**Work to be completed:**
Copy out each line of the data below in which "colspan" appears.

**Task inputs:**
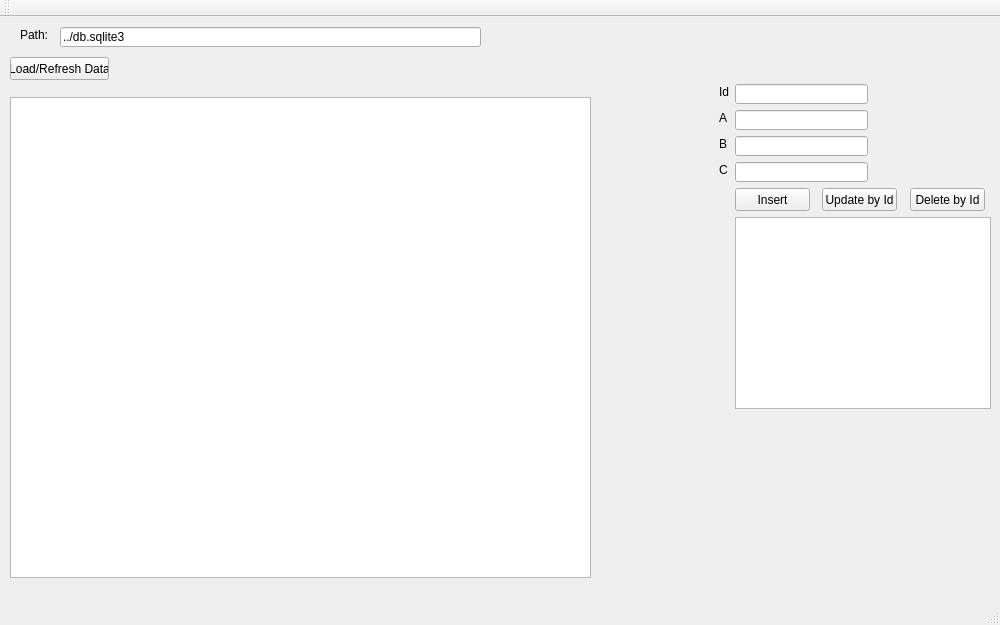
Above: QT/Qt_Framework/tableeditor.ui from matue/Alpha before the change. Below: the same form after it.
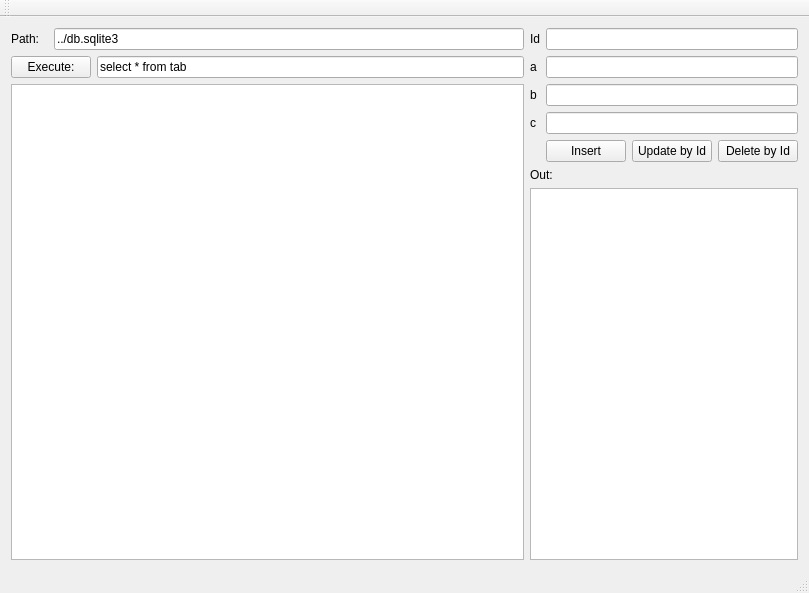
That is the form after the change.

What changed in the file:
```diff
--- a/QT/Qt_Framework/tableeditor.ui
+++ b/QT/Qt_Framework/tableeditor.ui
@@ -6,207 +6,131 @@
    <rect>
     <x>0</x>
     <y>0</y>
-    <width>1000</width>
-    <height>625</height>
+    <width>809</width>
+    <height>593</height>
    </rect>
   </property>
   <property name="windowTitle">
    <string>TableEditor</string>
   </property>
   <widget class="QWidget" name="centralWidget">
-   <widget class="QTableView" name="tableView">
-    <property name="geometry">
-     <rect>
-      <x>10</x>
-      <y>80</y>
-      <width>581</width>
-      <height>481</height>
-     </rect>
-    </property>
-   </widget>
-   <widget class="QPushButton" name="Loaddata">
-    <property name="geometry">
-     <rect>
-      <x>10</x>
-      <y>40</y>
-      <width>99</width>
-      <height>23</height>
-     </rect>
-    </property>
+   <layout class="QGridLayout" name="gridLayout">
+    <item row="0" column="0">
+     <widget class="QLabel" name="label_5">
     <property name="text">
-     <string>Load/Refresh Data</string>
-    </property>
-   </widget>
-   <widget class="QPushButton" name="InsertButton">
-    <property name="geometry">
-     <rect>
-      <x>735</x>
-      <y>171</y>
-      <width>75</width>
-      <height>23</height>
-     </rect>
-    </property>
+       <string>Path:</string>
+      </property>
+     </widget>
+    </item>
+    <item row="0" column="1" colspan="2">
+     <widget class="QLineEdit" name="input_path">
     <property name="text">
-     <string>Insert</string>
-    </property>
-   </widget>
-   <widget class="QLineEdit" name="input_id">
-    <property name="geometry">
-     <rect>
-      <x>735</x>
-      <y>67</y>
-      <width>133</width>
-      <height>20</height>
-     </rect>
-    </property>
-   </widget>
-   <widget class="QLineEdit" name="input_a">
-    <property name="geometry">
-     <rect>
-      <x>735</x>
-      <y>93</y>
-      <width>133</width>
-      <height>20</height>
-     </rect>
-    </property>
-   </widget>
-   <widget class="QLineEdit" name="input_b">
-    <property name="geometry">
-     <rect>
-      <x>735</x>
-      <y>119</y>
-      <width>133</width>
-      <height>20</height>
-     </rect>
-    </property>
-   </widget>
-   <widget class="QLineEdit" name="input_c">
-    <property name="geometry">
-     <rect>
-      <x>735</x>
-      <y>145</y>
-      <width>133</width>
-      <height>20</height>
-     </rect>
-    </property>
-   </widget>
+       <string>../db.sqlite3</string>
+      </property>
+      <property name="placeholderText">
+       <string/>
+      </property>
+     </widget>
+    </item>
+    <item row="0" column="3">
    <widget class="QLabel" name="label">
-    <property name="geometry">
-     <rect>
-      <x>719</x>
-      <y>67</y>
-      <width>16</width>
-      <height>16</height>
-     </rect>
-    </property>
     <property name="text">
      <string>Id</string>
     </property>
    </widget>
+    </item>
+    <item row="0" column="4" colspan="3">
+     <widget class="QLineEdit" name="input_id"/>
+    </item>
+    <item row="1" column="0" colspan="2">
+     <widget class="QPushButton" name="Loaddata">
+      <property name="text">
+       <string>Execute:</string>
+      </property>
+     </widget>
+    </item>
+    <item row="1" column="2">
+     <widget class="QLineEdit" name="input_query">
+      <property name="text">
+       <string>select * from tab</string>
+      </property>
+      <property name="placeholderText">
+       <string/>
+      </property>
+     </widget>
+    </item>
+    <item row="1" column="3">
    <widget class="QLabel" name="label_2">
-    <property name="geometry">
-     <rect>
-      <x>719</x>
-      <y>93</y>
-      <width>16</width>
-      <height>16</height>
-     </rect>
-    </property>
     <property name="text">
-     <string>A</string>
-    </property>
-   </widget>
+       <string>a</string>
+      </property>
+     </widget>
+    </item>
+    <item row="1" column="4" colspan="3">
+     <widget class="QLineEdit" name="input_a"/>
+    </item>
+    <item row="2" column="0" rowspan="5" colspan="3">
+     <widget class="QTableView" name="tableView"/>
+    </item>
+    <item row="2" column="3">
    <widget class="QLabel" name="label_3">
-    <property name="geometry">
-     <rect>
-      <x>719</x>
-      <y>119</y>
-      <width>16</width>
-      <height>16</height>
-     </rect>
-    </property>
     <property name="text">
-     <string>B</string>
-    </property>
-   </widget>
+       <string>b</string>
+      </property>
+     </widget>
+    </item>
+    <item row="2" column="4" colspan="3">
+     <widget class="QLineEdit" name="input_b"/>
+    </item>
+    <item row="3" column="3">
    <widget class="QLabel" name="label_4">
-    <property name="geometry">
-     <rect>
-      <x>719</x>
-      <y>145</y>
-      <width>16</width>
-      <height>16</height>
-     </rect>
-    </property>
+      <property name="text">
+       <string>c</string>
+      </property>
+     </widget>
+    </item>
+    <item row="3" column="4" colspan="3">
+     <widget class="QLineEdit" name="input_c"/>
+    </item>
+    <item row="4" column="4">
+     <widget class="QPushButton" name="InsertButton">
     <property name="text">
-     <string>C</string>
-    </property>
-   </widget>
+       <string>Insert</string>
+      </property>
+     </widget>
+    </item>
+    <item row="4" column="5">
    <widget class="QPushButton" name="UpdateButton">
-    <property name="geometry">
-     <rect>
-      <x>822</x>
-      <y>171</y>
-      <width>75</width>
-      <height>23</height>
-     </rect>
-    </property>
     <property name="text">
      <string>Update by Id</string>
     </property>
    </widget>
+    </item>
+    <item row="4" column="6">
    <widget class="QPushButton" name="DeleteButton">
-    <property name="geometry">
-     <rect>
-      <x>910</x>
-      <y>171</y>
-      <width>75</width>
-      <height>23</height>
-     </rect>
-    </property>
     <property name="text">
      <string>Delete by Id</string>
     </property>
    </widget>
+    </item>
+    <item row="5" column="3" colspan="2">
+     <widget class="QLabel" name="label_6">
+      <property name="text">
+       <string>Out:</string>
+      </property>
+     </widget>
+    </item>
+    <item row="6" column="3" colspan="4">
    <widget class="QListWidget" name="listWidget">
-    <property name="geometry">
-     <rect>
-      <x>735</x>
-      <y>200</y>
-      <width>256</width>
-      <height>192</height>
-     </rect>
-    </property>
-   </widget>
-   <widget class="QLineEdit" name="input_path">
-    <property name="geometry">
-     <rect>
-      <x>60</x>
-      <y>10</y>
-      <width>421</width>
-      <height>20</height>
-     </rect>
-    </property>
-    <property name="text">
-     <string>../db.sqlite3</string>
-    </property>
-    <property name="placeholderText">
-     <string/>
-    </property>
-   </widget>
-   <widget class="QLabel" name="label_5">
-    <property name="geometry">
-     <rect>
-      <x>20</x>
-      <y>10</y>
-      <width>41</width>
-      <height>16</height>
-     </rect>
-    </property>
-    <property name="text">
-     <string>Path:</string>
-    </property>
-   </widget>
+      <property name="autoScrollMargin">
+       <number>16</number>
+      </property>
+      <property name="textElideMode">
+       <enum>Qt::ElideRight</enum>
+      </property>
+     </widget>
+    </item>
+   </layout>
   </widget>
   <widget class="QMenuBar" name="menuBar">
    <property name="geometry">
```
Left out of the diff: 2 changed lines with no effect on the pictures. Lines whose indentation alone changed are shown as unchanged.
...
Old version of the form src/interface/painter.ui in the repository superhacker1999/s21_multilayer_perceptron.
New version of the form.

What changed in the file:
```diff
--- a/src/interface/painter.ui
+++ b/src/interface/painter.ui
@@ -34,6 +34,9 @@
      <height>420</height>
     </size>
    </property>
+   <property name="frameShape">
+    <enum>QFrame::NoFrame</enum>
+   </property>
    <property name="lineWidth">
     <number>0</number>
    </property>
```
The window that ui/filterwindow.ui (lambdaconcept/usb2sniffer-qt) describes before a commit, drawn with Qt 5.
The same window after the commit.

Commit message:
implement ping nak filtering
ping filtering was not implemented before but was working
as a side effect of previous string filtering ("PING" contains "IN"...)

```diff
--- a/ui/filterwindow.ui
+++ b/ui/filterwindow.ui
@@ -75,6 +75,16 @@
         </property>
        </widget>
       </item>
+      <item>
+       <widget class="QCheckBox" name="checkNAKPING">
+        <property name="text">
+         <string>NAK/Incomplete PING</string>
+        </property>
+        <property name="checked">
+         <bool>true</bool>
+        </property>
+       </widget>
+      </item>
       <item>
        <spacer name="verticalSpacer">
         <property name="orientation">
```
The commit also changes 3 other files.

**Solution for this exercise:**
+    <item row="0" column="1" colspan="2">
+    <item row="0" column="4" colspan="3">
+    <item row="1" column="0" colspan="2">
+    <item row="1" column="4" colspan="3">
+    <item row="2" column="0" rowspan="5" colspan="3">
+    <item row="2" column="4" colspan="3">
+    <item row="3" column="4" colspan="3">
+    <item row="5" column="3" colspan="2">
+    <item row="6" column="3" colspan="4">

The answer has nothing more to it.